Only the count is wanted here: how many lines of the entries hold the string "gate"?

* * * * *

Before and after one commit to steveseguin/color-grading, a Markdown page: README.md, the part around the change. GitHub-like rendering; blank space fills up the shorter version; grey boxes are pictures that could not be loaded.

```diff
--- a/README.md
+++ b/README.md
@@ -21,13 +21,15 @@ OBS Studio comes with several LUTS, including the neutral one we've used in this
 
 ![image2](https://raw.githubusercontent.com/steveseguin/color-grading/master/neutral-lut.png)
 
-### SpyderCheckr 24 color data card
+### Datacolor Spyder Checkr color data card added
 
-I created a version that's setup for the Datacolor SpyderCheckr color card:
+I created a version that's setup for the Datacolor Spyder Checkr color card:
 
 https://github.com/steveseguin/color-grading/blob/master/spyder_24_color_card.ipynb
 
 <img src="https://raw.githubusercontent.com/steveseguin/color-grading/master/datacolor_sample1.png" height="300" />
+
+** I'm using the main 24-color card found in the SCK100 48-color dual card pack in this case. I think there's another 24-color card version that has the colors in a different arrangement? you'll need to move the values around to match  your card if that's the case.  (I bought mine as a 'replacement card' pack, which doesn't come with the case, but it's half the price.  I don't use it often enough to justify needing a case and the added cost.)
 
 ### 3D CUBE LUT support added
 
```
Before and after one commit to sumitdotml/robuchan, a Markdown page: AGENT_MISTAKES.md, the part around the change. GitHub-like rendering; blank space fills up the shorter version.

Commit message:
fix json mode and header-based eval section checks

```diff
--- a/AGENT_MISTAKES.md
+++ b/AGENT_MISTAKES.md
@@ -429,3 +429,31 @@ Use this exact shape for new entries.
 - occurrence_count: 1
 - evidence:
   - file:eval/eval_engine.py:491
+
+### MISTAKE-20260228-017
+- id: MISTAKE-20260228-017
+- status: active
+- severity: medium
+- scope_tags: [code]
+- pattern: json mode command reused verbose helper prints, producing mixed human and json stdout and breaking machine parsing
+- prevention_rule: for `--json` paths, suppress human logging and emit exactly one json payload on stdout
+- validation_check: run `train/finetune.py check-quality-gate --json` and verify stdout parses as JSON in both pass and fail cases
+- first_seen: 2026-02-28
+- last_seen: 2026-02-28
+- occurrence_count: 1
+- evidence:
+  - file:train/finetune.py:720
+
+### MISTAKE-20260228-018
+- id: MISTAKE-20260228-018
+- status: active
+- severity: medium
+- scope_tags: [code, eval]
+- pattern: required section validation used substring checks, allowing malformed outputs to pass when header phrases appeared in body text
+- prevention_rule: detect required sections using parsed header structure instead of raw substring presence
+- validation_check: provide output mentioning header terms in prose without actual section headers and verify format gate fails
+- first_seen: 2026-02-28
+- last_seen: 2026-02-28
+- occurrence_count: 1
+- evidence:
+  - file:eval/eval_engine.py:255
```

* * * * *

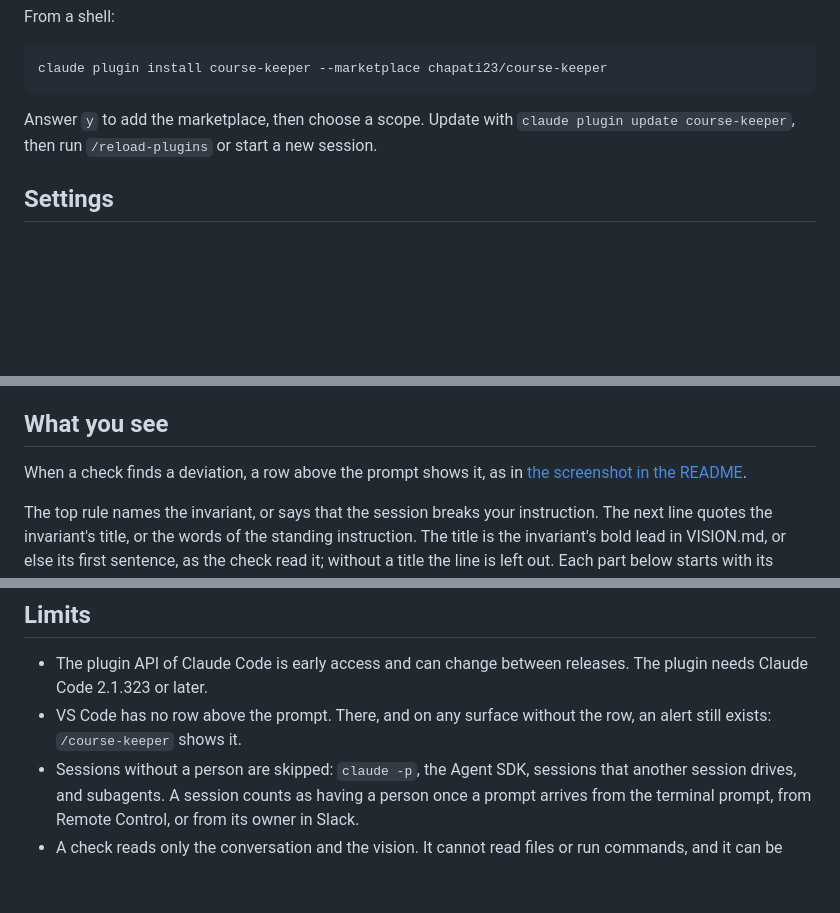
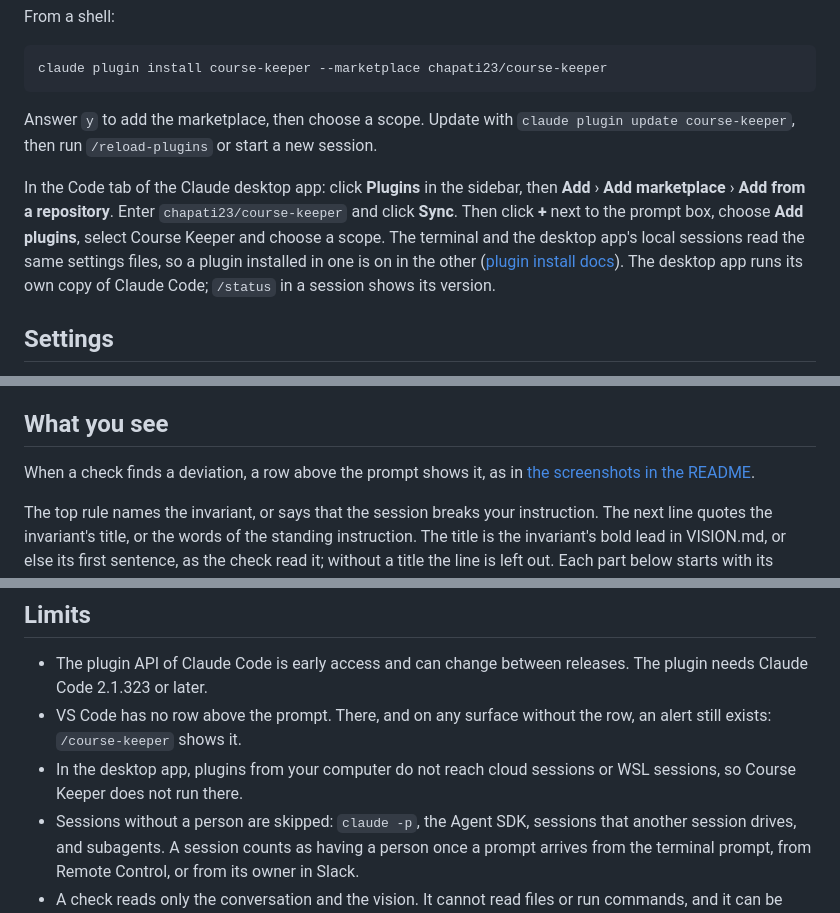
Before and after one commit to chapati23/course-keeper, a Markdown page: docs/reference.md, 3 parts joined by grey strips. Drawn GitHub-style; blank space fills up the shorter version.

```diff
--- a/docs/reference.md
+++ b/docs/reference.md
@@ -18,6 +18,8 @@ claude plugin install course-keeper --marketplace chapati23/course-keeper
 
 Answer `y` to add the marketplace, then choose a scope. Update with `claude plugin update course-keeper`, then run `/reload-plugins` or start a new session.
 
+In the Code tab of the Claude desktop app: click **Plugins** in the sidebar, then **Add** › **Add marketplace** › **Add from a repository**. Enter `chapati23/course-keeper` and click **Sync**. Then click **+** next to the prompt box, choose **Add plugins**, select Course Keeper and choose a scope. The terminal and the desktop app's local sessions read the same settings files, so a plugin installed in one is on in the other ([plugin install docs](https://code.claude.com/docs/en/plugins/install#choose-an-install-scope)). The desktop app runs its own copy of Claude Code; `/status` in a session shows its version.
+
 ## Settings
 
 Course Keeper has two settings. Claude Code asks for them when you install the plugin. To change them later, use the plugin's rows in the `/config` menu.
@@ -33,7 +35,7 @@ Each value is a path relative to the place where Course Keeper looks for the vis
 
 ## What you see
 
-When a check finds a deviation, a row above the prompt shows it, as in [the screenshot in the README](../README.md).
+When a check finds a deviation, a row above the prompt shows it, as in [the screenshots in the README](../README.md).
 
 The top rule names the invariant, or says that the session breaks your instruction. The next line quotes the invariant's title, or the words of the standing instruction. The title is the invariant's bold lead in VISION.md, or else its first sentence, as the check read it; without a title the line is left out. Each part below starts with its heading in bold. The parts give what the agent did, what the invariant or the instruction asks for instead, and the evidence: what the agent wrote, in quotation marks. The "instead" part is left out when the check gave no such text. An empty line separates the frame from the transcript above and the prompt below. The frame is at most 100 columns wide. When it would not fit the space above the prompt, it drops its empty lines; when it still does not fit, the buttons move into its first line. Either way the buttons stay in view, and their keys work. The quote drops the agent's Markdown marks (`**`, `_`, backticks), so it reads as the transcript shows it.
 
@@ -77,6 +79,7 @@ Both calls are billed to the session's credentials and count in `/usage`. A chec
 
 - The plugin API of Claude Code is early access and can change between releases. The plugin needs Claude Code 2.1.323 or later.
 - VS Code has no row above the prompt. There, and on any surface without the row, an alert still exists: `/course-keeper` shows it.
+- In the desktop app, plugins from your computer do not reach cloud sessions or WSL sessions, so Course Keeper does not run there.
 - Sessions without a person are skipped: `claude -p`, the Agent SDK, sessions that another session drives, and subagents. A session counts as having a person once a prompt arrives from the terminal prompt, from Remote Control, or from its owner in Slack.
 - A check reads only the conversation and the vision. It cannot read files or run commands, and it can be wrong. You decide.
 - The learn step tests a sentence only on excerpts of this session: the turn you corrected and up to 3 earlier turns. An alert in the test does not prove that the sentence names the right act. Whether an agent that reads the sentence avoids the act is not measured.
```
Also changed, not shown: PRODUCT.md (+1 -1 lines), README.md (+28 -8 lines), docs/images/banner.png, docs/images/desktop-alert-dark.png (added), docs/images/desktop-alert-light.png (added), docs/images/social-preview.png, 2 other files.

* * * * *

TASK OUTPUT:
2